━━━ TASK MATERIAL ━━━

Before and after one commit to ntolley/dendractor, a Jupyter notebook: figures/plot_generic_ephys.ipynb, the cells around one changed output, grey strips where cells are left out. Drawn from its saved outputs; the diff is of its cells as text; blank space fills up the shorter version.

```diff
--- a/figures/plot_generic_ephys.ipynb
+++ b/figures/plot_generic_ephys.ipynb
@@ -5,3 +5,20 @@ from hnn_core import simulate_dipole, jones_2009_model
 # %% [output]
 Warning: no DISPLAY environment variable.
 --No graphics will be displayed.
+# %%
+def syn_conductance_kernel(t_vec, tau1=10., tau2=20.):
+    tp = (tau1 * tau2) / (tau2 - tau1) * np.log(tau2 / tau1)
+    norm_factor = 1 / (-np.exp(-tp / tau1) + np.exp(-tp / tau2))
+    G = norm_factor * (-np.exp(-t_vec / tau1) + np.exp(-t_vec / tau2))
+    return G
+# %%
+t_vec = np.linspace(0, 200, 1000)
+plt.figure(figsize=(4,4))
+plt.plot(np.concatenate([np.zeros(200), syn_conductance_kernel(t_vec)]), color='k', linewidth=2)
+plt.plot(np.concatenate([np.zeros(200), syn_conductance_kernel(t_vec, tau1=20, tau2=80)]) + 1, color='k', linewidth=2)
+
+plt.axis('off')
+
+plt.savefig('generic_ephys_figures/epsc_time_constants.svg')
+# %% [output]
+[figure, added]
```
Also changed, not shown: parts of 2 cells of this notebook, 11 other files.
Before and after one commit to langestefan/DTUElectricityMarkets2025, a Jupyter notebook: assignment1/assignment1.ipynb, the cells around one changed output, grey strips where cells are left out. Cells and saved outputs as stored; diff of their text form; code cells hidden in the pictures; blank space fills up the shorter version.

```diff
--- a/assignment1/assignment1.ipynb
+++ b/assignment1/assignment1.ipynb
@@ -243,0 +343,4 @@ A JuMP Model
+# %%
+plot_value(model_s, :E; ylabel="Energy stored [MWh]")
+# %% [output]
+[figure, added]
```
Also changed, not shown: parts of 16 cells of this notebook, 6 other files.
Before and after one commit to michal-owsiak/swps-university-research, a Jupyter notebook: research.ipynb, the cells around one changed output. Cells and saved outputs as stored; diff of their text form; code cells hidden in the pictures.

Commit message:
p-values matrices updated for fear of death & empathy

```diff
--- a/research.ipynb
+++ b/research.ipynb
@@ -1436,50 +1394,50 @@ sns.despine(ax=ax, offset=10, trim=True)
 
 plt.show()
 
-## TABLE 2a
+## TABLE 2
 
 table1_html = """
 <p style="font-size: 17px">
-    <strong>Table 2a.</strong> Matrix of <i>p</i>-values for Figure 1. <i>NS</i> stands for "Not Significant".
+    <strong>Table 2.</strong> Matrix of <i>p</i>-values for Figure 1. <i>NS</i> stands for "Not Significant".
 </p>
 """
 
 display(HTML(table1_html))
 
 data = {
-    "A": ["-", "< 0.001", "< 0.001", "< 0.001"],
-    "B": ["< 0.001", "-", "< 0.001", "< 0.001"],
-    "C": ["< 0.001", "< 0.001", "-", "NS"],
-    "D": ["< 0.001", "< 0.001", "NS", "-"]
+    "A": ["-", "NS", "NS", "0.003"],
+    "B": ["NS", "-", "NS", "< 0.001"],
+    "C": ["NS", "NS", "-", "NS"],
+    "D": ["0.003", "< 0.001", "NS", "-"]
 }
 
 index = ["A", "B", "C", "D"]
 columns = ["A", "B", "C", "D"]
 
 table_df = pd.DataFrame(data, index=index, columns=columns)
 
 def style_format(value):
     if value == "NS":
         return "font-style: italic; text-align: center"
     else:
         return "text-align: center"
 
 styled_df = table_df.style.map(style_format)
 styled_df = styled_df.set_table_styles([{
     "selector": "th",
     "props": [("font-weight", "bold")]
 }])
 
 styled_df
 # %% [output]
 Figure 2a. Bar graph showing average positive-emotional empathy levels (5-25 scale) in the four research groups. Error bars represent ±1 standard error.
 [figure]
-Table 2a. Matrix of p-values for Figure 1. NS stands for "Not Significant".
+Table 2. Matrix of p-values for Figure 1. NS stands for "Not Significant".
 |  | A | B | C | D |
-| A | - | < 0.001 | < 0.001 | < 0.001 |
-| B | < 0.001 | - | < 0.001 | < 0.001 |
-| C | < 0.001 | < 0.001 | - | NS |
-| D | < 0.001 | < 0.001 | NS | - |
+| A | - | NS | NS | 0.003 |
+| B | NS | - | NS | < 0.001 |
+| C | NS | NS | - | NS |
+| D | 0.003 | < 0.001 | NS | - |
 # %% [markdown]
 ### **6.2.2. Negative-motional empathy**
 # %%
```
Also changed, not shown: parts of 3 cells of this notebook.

━━━

Exactly as written, return every line of the material.

Before and after one commit to ntolley/dendractor, a Jupyter notebook: figures/plot_generic_ephys.ipynb, the cells around one changed output, grey strips where cells are left out. Drawn from its saved outputs; the diff is of its cells as text; blank space fills up the shorter version.

```diff
--- a/figures/plot_generic_ephys.ipynb
+++ b/figures/plot_generic_ephys.ipynb
@@ -5,3 +5,20 @@ from hnn_core import simulate_dipole, jones_2009_model
 # %% [output]
 Warning: no DISPLAY environment variable.
 --No graphics will be displayed.
+# %%
+def syn_conductance_kernel(t_vec, tau1=10., tau2=20.):
+    tp = (tau1 * tau2) / (tau2 - tau1) * np.log(tau2 / tau1)
+    norm_factor = 1 / (-np.exp(-tp / tau1) + np.exp(-tp / tau2))
+    G = norm_factor * (-np.exp(-t_vec / tau1) + np.exp(-t_vec / tau2))
+    return G
+# %%
+t_vec = np.linspace(0, 200, 1000)
+plt.figure(figsize=(4,4))
+plt.plot(np.concatenate([np.zeros(200), syn_conductance_kernel(t_vec)]), color='k', linewidth=2)
+plt.plot(np.concatenate([np.zeros(200), syn_conductance_kernel(t_vec, tau1=20, tau2=80)]) + 1, color='k', linewidth=2)
+
+plt.axis('off')
+
+plt.savefig('generic_ephys_figures/epsc_time_constants.svg')
+# %% [output]
+[figure, added]
```
Also changed, not shown: parts of 2 cells of this notebook, 11 other files.
Before and after one commit to langestefan/DTUElectricityMarkets2025, a Jupyter notebook: assignment1/assignment1.ipynb, the cells around one changed output, grey strips where cells are left out. Cells and saved outputs as stored; diff of their text form; code cells hidden in the pictures; blank space fills up the shorter version.

```diff
--- a/assignment1/assignment1.ipynb
+++ b/assignment1/assignment1.ipynb
@@ -243,0 +343,4 @@ A JuMP Model
+# %%
+plot_value(model_s, :E; ylabel="Energy stored [MWh]")
+# %% [output]
+[figure, added]
```
Also changed, not shown: parts of 16 cells of this notebook, 6 other files.
Before and after one commit to michal-owsiak/swps-university-research, a Jupyter notebook: research.ipynb, the cells around one changed output. Cells and saved outputs as stored; diff of their text form; code cells hidden in the pictures.

Commit message:
p-values matrices updated for fear of death & empathy

```diff
--- a/research.ipynb
+++ b/research.ipynb
@@ -1436,50 +1394,50 @@ sns.despine(ax=ax, offset=10, trim=True)
 
 plt.show()
 
-## TABLE 2a
+## TABLE 2
 
 table1_html = """
 <p style="font-size: 17px">
-    <strong>Table 2a.</strong> Matrix of <i>p</i>-values for Figure 1. <i>NS</i> stands for "Not Significant".
+    <strong>Table 2.</strong> Matrix of <i>p</i>-values for Figure 1. <i>NS</i> stands for "Not Significant".
 </p>
 """
 
 display(HTML(table1_html))
 
 data = {
-    "A": ["-", "< 0.001", "< 0.001", "< 0.001"],
-    "B": ["< 0.001", "-", "< 0.001", "< 0.001"],
-    "C": ["< 0.001", "< 0.001", "-", "NS"],
-    "D": ["< 0.001", "< 0.001", "NS", "-"]
+    "A": ["-", "NS", "NS", "0.003"],
+    "B": ["NS", "-", "NS", "< 0.001"],
+    "C": ["NS", "NS", "-", "NS"],
+    "D": ["0.003", "< 0.001", "NS", "-"]
 }
 
 index = ["A", "B", "C", "D"]
 columns = ["A", "B", "C", "D"]
 
 table_df = pd.DataFrame(data, index=index, columns=columns)
 
 def style_format(value):
     if value == "NS":
         return "font-style: italic; text-align: center"
     else:
         return "text-align: center"
 
 styled_df = table_df.style.map(style_format)
 styled_df = styled_df.set_table_styles([{
     "selector": "th",
     "props": [("font-weight", "bold")]
 }])
 
 styled_df
 # %% [output]
 Figure 2a. Bar graph showing average positive-emotional empathy levels (5-25 scale) in the four research groups. Error bars represent ±1 standard error.
 [figure]
-Table 2a. Matrix of p-values for Figure 1. NS stands for "Not Significant".
+Table 2. Matrix of p-values for Figure 1. NS stands for "Not Significant".
 |  | A | B | C | D |
-| A | - | < 0.001 | < 0.001 | < 0.001 |
-| B | < 0.001 | - | < 0.001 | < 0.001 |
-| C | < 0.001 | < 0.001 | - | NS |
-| D | < 0.001 | < 0.001 | NS | - |
+| A | - | NS | NS | 0.003 |
+| B | NS | - | NS | < 0.001 |
+| C | NS | NS | - | NS |
+| D | 0.003 | < 0.001 | NS | - |
 # %% [markdown]
 ### **6.2.2. Negative-motional empathy**
 # %%
```
Also changed, not shown: parts of 3 cells of this notebook.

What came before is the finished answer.